Last week’s work proved to be an interesting way of approaching the road curb detection problem, and a such, after the weekly discussion with the thesis advisor, it was agreed that more work should be done towards better understanding and perfecting this approach. Since this study would involve a lot sensor repositioning, varying both its height relative to ground and its pitch, a simulator was built in Gazebo in which the vehicle 3D model was loaded, and a simulated Sick LD-MRS 3D LIDAR was modelled allowing to easily adjust the two degrees of freedom mentioned above. In this model a standard road (width: 6m) with a side-walk (height: 0.15m, width: 1.5m ) on each side was also modelled in order to study the laser scan reflection on the side-walk curb.

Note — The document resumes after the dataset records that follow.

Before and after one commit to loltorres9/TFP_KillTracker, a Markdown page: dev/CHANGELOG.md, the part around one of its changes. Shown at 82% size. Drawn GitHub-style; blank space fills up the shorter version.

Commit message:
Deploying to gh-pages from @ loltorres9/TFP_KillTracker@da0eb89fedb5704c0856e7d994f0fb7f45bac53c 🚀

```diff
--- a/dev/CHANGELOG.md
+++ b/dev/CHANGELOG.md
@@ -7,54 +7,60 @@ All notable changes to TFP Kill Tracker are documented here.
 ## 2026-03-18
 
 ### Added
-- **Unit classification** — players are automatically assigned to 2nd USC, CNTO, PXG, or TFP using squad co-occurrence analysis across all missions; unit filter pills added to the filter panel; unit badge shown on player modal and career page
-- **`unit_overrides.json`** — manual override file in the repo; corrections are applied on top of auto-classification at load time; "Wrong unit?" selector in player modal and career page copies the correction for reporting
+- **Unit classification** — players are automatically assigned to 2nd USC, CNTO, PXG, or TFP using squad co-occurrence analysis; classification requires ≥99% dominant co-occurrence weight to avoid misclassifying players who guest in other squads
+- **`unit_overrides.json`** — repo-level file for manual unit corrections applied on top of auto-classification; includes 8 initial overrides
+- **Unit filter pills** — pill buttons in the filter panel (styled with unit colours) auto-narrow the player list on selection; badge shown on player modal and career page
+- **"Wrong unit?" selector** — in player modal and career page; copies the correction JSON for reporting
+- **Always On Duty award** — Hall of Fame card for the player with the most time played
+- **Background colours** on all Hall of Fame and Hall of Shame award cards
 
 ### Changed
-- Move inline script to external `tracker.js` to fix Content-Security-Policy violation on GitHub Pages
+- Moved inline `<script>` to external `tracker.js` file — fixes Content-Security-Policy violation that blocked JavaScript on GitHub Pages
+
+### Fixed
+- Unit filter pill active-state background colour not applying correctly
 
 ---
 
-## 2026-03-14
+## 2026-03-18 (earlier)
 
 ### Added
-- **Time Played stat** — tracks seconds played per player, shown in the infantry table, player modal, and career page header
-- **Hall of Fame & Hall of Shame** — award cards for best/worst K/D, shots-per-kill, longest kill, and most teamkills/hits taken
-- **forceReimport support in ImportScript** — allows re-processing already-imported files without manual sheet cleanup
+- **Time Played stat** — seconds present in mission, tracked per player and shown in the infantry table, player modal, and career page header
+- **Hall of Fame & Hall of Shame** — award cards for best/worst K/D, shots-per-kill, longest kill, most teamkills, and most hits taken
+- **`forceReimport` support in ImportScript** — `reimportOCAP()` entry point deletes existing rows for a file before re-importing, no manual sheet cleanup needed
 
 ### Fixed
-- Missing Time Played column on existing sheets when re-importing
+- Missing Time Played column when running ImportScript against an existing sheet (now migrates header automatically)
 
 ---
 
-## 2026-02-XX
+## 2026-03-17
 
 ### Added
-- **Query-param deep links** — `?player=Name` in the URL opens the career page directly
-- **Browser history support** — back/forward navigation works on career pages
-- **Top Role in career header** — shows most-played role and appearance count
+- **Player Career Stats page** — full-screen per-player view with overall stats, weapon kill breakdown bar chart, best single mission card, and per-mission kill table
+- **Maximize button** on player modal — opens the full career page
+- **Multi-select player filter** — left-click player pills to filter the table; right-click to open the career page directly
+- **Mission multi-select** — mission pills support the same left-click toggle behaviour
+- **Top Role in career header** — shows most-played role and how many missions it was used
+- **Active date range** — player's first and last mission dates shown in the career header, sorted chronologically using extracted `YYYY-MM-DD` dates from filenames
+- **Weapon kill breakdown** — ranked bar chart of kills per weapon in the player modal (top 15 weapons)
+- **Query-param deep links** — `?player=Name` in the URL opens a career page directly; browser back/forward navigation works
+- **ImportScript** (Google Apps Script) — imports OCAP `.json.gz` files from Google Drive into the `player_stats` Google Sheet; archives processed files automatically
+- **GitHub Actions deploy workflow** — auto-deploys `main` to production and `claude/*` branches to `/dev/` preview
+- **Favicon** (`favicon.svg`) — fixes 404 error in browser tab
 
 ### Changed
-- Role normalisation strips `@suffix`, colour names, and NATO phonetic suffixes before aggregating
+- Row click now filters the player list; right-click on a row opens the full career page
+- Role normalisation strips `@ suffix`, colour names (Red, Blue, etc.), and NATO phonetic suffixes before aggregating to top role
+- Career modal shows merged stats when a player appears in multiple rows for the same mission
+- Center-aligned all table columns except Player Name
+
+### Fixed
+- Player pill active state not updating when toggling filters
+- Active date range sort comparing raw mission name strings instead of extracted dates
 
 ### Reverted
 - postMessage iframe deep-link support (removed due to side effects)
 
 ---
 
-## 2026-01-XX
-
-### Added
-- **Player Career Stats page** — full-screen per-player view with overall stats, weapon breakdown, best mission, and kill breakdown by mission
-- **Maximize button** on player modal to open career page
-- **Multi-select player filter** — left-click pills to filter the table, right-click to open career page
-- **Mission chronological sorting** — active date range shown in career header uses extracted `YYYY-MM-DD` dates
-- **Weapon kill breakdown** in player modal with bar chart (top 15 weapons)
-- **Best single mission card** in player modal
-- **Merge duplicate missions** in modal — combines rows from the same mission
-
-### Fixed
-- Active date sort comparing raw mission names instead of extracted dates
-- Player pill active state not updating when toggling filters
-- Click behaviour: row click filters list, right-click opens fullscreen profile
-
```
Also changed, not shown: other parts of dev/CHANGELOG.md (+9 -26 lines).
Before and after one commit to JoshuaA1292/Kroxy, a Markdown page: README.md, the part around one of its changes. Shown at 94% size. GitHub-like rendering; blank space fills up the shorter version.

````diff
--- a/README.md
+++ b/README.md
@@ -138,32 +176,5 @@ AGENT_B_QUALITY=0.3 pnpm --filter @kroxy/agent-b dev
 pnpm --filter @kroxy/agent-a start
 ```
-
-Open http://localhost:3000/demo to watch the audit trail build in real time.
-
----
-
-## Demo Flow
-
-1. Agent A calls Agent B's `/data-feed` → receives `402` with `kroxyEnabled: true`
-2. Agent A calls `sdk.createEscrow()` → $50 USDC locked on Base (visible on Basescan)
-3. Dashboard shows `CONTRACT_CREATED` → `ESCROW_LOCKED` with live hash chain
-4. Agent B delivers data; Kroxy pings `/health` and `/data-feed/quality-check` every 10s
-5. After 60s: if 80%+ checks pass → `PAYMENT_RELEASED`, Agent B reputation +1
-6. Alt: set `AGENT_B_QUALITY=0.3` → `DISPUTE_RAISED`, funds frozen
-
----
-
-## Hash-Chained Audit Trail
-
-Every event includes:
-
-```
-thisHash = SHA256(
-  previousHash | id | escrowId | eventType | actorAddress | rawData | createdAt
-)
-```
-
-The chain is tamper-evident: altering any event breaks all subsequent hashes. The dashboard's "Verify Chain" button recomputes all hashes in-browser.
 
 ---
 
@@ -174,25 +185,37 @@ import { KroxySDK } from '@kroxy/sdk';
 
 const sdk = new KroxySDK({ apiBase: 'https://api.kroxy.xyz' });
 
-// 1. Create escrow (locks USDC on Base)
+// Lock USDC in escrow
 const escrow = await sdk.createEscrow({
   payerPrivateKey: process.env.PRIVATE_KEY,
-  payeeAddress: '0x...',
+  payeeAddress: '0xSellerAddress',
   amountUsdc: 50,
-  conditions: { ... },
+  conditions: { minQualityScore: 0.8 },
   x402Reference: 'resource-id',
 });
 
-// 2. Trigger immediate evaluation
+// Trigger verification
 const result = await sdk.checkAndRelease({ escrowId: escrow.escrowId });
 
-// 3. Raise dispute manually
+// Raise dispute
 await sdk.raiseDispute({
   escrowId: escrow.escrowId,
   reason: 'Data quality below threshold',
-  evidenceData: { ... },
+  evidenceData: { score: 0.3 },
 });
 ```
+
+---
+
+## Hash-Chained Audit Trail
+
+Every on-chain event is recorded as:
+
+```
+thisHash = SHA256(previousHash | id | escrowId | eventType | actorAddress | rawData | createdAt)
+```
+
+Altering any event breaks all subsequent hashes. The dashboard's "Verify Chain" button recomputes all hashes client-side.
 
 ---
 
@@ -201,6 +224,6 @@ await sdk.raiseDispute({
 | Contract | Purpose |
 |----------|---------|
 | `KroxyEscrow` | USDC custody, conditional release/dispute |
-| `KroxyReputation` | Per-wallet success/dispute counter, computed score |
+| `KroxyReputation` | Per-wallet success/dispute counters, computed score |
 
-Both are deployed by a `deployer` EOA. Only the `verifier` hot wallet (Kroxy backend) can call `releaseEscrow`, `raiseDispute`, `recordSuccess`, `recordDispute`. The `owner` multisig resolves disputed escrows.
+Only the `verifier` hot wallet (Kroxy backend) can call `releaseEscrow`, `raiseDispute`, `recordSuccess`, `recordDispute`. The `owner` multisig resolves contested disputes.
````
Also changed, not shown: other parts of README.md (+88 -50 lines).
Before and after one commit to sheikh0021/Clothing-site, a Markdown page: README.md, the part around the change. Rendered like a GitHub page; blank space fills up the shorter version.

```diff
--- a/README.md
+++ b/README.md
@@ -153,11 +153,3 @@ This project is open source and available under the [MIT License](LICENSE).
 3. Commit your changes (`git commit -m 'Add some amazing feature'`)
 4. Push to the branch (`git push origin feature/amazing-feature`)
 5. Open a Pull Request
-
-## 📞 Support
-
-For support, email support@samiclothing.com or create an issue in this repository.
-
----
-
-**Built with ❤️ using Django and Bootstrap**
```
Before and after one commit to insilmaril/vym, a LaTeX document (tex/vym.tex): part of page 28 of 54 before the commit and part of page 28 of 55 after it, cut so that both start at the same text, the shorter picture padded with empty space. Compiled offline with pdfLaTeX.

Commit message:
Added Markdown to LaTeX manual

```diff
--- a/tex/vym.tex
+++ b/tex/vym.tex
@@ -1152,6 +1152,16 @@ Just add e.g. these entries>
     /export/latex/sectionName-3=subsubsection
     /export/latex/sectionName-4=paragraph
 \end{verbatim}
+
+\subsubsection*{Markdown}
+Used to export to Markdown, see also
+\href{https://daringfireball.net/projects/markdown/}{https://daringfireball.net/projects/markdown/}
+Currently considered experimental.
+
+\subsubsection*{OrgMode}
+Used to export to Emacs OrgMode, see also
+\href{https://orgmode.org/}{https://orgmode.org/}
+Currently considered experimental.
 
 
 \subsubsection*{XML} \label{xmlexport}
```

The images below show some examples of the various gathered scan configurations.
The next step was to gather the laser scan data for each case a create a node which converts the laser scan into a point cloud to allow for the analysis of the data. The node is not yet fully operational but this analysis will consists in evaluating the number of points in the vertical and horizontal section of the side-walk and their distance from the car for the various configurations. As a preliminary forecast justified by last week’s results we expect to see a greater number of point alongside the vertical stretch of the curb. The next image shows the direct measurements of the LIDAR for one of the configurations.
Despite this being an image of a single scan and not the the result of an accumulation we can see that the points alongside the vertical side of the side-walk almost form a line that corresponds to the edge of the road and with the accumulation this line will be even more noticeable, if we consider 3D distances the points on these lines will always have more points closer to each other than any others on the image, and this is what allows us to easily distinguish the sides of the road.
A side from the work mentioned above the bulk of this week was spent setting up the central processing unit of the ATLASCAR2. Most of the time was spent on correctly installing the graphics drivers for the hardware and moving the already developed code to the unit, adapting it to work alongside the nodes developed by the other colleagues also working on the ATLASCAR2 project.